## EXERCISE AIM
Could you print each of the records below exactly?

Difference listings
+---+
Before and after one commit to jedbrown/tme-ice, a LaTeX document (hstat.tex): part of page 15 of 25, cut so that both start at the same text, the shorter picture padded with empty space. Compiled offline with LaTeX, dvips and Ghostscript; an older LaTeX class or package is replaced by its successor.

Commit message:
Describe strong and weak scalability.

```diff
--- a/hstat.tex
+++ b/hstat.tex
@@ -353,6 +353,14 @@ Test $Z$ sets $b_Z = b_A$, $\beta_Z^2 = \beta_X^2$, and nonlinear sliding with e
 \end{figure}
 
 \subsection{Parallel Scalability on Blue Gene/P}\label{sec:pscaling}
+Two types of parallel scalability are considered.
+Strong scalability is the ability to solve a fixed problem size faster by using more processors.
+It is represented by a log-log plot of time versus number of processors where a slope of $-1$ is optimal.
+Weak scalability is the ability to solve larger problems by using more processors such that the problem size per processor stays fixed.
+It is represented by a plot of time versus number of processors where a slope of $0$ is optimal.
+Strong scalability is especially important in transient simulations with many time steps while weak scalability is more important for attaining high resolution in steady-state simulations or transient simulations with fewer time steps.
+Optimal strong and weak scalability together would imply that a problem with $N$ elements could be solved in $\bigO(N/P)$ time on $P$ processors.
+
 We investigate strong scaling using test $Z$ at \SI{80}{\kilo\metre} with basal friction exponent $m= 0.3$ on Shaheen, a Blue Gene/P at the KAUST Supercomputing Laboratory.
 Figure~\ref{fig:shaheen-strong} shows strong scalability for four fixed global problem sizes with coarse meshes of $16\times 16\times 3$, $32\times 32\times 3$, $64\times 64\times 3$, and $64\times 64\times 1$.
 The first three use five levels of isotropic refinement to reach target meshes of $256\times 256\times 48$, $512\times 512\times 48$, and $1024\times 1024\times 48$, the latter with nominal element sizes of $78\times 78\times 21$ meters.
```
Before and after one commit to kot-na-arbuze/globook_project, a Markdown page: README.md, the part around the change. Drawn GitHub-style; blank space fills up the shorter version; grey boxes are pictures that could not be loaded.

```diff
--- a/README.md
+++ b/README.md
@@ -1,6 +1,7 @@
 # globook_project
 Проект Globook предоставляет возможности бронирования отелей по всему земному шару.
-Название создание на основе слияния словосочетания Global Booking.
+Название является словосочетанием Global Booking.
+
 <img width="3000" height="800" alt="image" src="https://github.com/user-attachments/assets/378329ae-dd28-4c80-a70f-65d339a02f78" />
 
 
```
+---+
## SOLVED EXERCISE
Before and after one commit to jedbrown/tme-ice, a LaTeX document (hstat.tex): part of page 15 of 25, cut so that both start at the same text, the shorter picture padded with empty space. Compiled offline with LaTeX, dvips and Ghostscript; an older LaTeX class or package is replaced by its successor.

Commit message:
Describe strong and weak scalability.

```diff
--- a/hstat.tex
+++ b/hstat.tex
@@ -353,6 +353,14 @@ Test $Z$ sets $b_Z = b_A$, $\beta_Z^2 = \beta_X^2$, and nonlinear sliding with e
 \end{figure}
 
 \subsection{Parallel Scalability on Blue Gene/P}\label{sec:pscaling}
+Two types of parallel scalability are considered.
+Strong scalability is the ability to solve a fixed problem size faster by using more processors.
+It is represented by a log-log plot of time versus number of processors where a slope of $-1$ is optimal.
+Weak scalability is the ability to solve larger problems by using more processors such that the problem size per processor stays fixed.
+It is represented by a plot of time versus number of processors where a slope of $0$ is optimal.
+Strong scalability is especially important in transient simulations with many time steps while weak scalability is more important for attaining high resolution in steady-state simulations or transient simulations with fewer time steps.
+Optimal strong and weak scalability together would imply that a problem with $N$ elements could be solved in $\bigO(N/P)$ time on $P$ processors.
+
 We investigate strong scaling using test $Z$ at \SI{80}{\kilo\metre} with basal friction exponent $m= 0.3$ on Shaheen, a Blue Gene/P at the KAUST Supercomputing Laboratory.
 Figure~\ref{fig:shaheen-strong} shows strong scalability for four fixed global problem sizes with coarse meshes of $16\times 16\times 3$, $32\times 32\times 3$, $64\times 64\times 3$, and $64\times 64\times 1$.
 The first three use five levels of isotropic refinement to reach target meshes of $256\times 256\times 48$, $512\times 512\times 48$, and $1024\times 1024\times 48$, the latter with nominal element sizes of $78\times 78\times 21$ meters.
```
Before and after one commit to kot-na-arbuze/globook_project, a Markdown page: README.md, the part around the change. Drawn GitHub-style; blank space fills up the shorter version; grey boxes are pictures that could not be loaded.

```diff
--- a/README.md
+++ b/README.md
@@ -1,6 +1,7 @@
 # globook_project
 Проект Globook предоставляет возможности бронирования отелей по всему земному шару.
-Название создание на основе слияния словосочетания Global Booking.
+Название является словосочетанием Global Booking.
+
 <img width="3000" height="800" alt="image" src="https://github.com/user-attachments/assets/378329ae-dd28-4c80-a70f-65d339a02f78" />
 
 
```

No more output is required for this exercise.